[The records]

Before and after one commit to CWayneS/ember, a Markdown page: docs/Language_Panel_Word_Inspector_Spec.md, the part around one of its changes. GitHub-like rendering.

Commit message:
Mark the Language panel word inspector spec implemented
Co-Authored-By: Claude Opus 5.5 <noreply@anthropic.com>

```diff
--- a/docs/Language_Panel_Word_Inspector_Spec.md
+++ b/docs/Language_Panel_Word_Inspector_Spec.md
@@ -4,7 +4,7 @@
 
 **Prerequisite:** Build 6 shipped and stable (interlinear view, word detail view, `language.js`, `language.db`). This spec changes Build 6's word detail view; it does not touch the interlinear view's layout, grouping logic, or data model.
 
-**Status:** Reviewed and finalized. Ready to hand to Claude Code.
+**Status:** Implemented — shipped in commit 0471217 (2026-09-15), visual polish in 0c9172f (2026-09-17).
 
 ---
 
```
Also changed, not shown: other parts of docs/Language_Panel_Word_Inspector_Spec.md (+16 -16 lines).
--
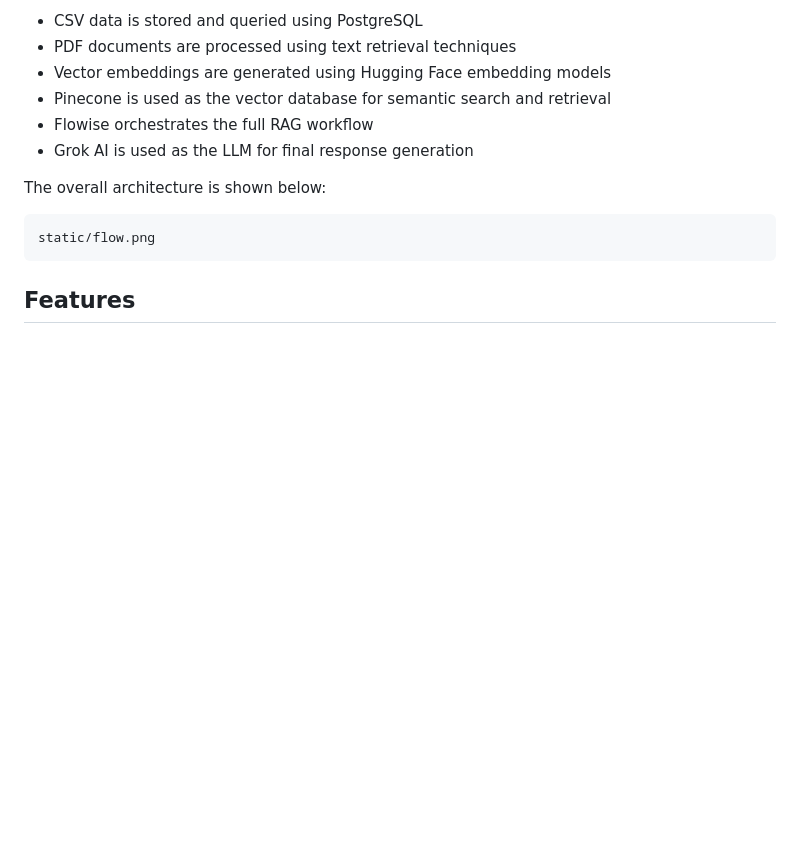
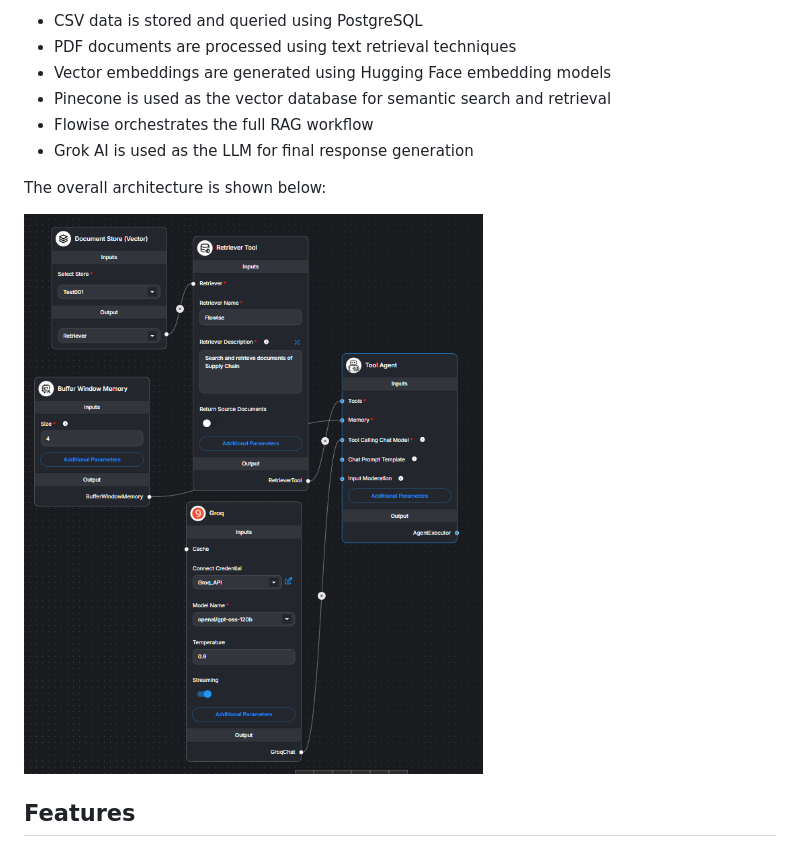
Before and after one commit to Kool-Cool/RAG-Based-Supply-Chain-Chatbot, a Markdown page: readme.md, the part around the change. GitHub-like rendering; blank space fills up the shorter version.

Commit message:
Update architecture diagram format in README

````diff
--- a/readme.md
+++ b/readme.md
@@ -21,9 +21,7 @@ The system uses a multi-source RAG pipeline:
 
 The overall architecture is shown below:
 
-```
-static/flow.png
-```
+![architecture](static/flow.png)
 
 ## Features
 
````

[Directions for this task]
Only the lines above starting with the one with "Before and after one commit to CWayneS/ember, a" and going through the one with "Also changed, not" are to be copied, word for word and with both ends kept.

[Answer box]
Before and after one commit to CWayneS/ember, a Markdown page: docs/Language_Panel_Word_Inspector_Spec.md, the part around one of its changes. GitHub-like rendering.

Commit message:
Mark the Language panel word inspector spec implemented
Co-Authored-By: Claude Opus 5.5 <noreply@anthropic.com>

```diff
--- a/docs/Language_Panel_Word_Inspector_Spec.md
+++ b/docs/Language_Panel_Word_Inspector_Spec.md
@@ -4,7 +4,7 @@
 
 **Prerequisite:** Build 6 shipped and stable (interlinear view, word detail view, `language.js`, `language.db`). This spec changes Build 6's word detail view; it does not touch the interlinear view's layout, grouping logic, or data model.
 
-**Status:** Reviewed and finalized. Ready to hand to Claude Code.
+**Status:** Implemented — shipped in commit 0471217 (2026-09-15), visual polish in 0c9172f (2026-09-17).
 
 ---
 
```
Also changed, not shown: other parts of docs/Language_Panel_Word_Inspector_Spec.md (+16 -16 lines).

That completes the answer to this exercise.